My recent visit with my violin teacher Fredell Lack, who taught me in my high school years, brought back many memories. Recently I had been thinking about visiting her, but when she contacted me via Facebook, I jumped on a plane to see her. She turned 94 this year.
Miss Lack taught me only for three years, although I had already been studying violin since age 7. (We always called her by her maiden name, which was her stage name.) In my short time with her, I improved by leaps and bounds. Her training made it possible for me to be accepted into the Curtis Institute of Music in Philadlephia, one of the finest music conservatories in the world. I am truly grateful for this wonderful jumpstart she gave to my life in music. My sister, Ellen-Maria Justen Willis, also studied violin with Miss Lack and attended Curtis.
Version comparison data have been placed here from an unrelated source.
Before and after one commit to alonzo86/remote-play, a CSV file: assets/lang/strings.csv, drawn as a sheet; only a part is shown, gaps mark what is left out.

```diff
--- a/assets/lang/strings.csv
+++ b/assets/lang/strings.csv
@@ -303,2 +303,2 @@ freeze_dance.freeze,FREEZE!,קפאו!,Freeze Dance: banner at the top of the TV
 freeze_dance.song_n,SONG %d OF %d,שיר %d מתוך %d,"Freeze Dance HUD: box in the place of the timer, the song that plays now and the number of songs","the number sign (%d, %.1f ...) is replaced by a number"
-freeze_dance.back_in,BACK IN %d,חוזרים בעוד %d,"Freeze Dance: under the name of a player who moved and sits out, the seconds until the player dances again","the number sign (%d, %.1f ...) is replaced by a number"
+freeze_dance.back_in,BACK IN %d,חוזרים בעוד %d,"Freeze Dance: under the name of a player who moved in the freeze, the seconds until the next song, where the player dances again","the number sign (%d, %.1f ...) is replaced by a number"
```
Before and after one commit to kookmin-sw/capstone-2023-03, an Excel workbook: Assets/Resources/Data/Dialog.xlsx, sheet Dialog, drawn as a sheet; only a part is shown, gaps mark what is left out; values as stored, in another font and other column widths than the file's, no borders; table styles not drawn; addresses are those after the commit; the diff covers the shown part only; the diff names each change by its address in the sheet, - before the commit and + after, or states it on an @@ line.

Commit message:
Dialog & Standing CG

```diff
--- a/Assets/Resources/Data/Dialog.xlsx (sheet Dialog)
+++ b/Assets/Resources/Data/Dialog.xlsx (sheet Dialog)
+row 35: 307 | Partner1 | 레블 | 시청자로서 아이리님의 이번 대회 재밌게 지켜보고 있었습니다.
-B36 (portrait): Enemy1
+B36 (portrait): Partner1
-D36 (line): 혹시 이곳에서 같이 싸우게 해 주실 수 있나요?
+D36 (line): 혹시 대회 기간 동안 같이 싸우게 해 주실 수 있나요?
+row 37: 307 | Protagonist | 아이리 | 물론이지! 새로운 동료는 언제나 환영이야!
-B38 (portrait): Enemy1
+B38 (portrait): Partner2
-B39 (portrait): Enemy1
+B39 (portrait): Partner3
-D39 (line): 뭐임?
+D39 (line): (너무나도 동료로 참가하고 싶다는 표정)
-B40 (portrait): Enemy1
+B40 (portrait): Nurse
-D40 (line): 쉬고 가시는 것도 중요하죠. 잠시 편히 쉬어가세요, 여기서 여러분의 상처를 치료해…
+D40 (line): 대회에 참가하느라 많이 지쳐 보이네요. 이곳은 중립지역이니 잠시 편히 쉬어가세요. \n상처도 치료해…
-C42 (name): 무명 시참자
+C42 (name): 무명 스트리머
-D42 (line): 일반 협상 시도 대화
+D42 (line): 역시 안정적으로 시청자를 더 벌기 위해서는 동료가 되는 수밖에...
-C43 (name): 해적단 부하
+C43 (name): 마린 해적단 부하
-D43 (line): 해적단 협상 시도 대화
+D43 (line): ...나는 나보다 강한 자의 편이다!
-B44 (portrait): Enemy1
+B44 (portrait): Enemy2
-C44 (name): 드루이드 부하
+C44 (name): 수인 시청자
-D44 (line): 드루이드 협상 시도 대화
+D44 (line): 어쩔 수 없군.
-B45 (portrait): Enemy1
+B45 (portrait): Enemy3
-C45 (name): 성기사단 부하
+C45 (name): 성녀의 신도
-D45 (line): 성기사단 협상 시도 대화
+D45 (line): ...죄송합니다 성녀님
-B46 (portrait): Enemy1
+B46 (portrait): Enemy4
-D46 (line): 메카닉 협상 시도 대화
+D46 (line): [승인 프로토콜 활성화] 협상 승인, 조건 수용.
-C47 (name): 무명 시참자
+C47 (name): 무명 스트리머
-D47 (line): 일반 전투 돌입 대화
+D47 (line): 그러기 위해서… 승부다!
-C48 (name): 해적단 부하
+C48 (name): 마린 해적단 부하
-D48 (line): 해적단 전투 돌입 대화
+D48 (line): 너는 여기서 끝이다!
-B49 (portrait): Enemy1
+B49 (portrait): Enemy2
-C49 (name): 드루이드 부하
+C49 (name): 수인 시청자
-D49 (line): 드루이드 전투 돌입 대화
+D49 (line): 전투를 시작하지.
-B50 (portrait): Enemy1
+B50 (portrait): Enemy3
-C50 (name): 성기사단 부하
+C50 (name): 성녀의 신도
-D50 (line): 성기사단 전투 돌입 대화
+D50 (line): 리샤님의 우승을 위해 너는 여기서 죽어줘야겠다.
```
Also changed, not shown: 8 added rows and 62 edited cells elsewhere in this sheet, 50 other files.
It was a joyful reunion. We had lunch, talked about the last 28 years, and I played a bit for her. I asked her to autograph a couple of pieces I had studied with her. The sheet music represents her legacy: the lessons she conveyed to me and her many other students. I’d like to share with you a few of the lessons I learned from Miss Lack, which remain ongoing gifts in my life. I will start with number 4 and go up to number 1.
Gift (Lesson) No. 4: Dedicate yourself to the highest standards and give passionate attention to every detail.
Fredell has impeccably high standards. Of course I was expected to play perfectly in tune and in rhythm, but that was just the starting point. Miss Lack expected her students to remember and practice all the details of technique and musical phrasing until they were firmly memorized. If you didn’t remember something, she would write it again (and again!) in a different color. More importantly, the principles were to be absorbed, and we were to play with awareness of the historical period from which the music originated.
A few of the phrases scribbled on the Adagio from Bach’s Sonata No. 1 for Solo Violin:
“Keep a steady pulse” “close vibrato for Bach” “trills not too fast” “SING”
“All Bach is a progression from one chord to another.”
“don’t rush” “don’t let down” “gentler” “Sh!” “VELVET”
“don’t swallow the little notes” “build up” “keep up” “EVEN”
“take time” “bring out low notes” “softest” “articulate”
All those details and techniques don't happen overnight. One must work toward a goal which will be realized later. The practicing taught me that improvement happens over a period of time, and that if I stick with the practice, it will bear fruit in time. To be honest, I did not practice enough in my teenage years, and Miss Lack threatened to quit teaching me at a certain point. I did work harder after this threat, and I improved tremendously under her tutelage. So then, Gift No. 3: You may have some innate aptitude, but your success is determined much more by your determination, patience and perseverance. To achieve excellence you must cultivate these qualities. As they say: it’s more perspiration than inspiration!
Gift No. 2 (which is really multiple lessons): Tell a story through the music. Every phrase says something. Every note has meaning. The most important thing is the expression! Strive after beauty of tone and search for the appropriate phrasing. Dress the part - your presentation is very important. Put it all together and create an exciting, beautiful, dramatic experience for your audience!
When I meditate on Fredell Lack’s way of living and teaching, I feel her deep love for music and for her students. This is all part of her greater love for people and all living things. She has always been extremely generous with her students, and she has always been an animal lover.
Gift No. 1: Why are we doing this thing, making music? Why are we practicing so hard, and exposing ourselves to so much critique, and braving the stresses of performing? The reason is, plain and simple: LOVE. Miss Lack’s love for people and for the art of music, expressed in her many actions, will always be an inspiration to me. Her greatest gift to her students is the reminder to do what we do from a place of love and generosity.